87 villages across 3 blocks of Ambad, Bhokardan and Jafrabad in Jalna district of Maharashtra are a part of the PPCP project (Public – Private – Civil Partnership), joint effort between the Government of Maharashtra, Hindustan Unilever Foundation (HUF) and Watershed Organisation Trust (WOTR).

WOTR participated at the 22nd session of the Conference of the Parties (COP22) to the United Nations Framework Convention on Climate Change (UNFCCC) that took place in Marrakech, Morocco from the 7th to 18th November 2016.

Over the last half century technological & infrastructural advancements in the form of bore wells, pumping technology and rural electrification, has enabled farmers in the dryland regions of Maharashtra to access and extract groundwater at unprecedented levels, enabling the intensification and extension of cultivation. However, high levels of abstraction accompanied by recurrent droughts have led dramatic declines in groundwater levels. Further the socio-legal paradigm that governs groundwater resources, privileges individual users while ignoring the common pool characteristics of groundwater and aquifers.

On September 13, 2016, an award ceremony was organised at Center for Studies in Rural Development (CSRD-Social Work College) at Ahmednagar to appreciate Jalsevaks for their efforts taken to increase the water harvesting potential for the stipulated time frame of the competition (May 2016). These Jalsevaks form a major component of the Water stewardship project being implemented in 106 villages of Maharashtra and Telangana

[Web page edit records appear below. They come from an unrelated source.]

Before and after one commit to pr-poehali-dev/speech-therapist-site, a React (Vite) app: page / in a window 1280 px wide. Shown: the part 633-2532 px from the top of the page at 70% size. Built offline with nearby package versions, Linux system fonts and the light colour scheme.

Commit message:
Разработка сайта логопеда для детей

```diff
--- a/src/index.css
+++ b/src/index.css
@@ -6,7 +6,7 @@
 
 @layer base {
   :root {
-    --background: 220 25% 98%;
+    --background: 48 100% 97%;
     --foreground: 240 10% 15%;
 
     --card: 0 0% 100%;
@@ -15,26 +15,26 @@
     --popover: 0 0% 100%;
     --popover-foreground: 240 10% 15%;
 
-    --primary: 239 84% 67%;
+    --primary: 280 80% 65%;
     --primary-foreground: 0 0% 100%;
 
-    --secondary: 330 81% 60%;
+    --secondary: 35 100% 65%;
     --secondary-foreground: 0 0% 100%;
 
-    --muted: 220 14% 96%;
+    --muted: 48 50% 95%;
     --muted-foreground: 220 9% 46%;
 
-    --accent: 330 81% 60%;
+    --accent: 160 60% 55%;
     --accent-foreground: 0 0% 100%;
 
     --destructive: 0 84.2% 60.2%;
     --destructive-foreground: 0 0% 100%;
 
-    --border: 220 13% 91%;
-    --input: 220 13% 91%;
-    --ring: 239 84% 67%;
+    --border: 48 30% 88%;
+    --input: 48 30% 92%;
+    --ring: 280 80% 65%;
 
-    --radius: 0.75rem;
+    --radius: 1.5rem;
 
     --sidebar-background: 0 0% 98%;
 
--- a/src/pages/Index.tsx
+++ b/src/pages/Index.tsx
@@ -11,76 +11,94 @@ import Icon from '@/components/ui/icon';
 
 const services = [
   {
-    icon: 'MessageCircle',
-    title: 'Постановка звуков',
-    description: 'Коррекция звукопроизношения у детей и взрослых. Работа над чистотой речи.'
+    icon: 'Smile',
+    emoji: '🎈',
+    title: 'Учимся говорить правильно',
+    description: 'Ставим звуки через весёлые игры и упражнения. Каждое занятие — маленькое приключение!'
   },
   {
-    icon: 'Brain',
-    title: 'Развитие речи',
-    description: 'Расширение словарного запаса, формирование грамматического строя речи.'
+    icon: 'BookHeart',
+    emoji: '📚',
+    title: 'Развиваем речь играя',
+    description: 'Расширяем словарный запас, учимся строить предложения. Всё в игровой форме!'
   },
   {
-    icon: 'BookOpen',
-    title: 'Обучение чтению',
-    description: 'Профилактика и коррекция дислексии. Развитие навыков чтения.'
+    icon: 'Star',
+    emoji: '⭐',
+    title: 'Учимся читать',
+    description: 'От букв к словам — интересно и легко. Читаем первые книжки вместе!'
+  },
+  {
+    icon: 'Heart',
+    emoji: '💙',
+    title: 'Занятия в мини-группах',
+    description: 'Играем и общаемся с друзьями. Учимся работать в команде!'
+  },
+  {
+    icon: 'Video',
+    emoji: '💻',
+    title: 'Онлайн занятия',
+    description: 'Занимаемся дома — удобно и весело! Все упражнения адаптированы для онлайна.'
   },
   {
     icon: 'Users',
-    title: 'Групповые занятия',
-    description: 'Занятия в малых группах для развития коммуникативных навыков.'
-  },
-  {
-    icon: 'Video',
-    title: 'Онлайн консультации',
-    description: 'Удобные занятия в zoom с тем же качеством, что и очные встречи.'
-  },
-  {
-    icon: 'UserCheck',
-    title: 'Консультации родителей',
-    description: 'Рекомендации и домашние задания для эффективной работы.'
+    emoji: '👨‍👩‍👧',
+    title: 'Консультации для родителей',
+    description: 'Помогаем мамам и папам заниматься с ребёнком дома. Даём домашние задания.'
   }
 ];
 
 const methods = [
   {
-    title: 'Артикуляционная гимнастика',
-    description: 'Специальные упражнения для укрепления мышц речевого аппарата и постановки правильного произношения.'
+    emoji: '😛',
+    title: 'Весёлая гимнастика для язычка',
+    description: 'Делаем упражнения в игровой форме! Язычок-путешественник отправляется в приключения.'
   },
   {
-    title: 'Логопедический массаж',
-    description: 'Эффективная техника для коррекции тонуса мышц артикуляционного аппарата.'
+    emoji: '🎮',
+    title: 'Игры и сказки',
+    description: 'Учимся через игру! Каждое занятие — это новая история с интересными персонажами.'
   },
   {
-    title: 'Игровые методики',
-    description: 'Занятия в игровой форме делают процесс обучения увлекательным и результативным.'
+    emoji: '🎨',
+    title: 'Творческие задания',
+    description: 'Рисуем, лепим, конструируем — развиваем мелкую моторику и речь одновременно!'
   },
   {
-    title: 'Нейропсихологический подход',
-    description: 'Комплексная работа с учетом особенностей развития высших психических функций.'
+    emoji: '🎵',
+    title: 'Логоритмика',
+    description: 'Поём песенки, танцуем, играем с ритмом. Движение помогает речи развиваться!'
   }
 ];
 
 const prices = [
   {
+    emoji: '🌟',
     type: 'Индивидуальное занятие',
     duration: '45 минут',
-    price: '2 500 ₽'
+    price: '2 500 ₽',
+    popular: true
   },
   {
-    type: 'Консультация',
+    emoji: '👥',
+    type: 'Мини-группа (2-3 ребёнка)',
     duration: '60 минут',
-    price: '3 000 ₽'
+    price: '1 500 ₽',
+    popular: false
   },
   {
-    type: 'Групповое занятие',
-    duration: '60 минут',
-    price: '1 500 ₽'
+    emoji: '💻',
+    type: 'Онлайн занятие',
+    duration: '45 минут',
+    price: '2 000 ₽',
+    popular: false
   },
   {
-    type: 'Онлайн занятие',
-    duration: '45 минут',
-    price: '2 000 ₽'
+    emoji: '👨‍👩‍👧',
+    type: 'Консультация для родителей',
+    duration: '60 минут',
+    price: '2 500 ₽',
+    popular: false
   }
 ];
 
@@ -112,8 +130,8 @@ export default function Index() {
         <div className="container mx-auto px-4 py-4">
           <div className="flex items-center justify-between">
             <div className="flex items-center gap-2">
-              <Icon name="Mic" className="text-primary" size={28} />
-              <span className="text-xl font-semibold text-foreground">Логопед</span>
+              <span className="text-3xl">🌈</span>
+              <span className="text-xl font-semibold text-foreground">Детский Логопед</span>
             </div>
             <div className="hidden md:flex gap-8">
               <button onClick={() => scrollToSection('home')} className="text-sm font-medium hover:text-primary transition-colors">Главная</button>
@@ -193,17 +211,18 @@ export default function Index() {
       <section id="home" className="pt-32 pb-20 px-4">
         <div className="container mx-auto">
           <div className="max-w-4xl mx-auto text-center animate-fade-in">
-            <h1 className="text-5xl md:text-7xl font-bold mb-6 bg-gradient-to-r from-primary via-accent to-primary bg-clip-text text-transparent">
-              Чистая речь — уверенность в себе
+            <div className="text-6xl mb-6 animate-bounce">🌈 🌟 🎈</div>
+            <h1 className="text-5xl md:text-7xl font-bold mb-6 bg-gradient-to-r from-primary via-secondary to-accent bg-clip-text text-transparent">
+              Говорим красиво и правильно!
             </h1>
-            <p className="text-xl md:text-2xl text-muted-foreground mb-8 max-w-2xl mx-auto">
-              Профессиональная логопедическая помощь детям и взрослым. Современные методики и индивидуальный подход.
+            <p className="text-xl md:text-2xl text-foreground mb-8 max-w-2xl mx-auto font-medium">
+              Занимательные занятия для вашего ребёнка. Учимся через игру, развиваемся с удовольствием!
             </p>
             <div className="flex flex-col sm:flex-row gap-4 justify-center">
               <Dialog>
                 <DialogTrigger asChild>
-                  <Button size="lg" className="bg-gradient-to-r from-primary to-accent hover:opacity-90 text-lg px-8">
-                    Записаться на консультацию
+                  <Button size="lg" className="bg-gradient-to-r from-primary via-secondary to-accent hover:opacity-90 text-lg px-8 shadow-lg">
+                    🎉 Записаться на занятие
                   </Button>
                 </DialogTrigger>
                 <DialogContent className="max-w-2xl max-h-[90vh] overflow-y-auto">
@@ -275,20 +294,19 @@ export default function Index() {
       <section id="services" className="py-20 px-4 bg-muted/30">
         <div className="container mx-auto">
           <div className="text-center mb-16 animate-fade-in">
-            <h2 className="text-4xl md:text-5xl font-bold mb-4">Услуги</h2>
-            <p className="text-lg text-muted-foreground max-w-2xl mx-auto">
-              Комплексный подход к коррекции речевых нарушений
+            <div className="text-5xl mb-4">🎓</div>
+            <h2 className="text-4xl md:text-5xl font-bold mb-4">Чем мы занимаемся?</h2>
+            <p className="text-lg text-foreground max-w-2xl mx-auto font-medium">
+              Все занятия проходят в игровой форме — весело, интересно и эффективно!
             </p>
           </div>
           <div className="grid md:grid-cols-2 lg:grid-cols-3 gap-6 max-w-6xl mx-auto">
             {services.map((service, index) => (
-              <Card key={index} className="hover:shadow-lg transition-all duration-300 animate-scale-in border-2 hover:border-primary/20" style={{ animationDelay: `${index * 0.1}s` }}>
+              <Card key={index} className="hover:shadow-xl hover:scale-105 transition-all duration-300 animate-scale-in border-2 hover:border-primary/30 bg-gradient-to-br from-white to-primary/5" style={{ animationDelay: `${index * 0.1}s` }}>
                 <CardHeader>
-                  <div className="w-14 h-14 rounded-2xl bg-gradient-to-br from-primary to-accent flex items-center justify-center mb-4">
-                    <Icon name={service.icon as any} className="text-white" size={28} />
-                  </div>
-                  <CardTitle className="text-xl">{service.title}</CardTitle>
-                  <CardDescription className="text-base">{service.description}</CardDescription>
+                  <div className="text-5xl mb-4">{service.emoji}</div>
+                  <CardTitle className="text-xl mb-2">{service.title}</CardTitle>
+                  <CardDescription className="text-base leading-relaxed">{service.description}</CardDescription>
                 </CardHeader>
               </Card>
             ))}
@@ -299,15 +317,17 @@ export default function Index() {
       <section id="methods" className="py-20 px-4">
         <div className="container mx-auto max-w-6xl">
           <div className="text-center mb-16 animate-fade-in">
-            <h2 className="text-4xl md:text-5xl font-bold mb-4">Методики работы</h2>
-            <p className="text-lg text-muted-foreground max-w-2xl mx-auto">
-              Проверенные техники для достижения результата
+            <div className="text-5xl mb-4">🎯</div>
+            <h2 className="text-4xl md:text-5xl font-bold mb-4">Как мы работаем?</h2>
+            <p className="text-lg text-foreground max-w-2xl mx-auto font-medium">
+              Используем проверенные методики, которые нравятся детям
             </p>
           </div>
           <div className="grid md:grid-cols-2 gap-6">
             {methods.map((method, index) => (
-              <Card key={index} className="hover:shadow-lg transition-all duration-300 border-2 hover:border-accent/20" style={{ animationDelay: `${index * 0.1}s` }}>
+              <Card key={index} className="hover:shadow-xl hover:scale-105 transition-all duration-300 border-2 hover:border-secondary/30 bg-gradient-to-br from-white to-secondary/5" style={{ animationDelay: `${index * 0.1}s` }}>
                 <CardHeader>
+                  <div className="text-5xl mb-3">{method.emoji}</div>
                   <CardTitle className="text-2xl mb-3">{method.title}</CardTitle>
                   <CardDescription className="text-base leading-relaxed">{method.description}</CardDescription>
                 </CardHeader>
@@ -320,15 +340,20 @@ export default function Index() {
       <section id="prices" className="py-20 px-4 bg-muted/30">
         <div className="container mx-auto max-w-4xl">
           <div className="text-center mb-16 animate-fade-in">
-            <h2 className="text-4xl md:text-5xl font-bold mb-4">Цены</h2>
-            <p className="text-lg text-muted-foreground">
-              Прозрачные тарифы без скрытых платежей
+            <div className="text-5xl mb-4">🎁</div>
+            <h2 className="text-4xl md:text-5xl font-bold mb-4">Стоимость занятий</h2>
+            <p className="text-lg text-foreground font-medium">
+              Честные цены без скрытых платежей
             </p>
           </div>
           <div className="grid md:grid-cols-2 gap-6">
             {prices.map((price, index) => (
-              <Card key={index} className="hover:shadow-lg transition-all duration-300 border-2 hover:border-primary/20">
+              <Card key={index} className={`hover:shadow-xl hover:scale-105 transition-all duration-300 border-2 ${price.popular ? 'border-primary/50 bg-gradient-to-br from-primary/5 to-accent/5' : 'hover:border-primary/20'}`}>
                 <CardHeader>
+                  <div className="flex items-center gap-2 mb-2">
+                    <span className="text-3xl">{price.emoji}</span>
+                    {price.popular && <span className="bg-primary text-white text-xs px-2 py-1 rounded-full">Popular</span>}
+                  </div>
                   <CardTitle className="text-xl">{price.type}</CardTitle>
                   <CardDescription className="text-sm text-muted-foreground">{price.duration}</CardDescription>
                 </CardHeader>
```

In Maharashtra, agriculture serves as a major source of rural livelihood. This sector is most vulnerable to climate change, as it is highly dependent on weather, and the vagaries of the climate. Given this uncertainty people are continually modifying their agricultural practices to suit their specific needs, available knowledge and resources. In this blog, following our earlier blog on pomegranate cultivation, we turn to a village in Jalna called Hivre Korda that has diversified its economy in response to changes in aspiration and agrarian distress. We visited this village and conducted group discussions with different landholding farmers like large, medium, small and landless for one of our studies.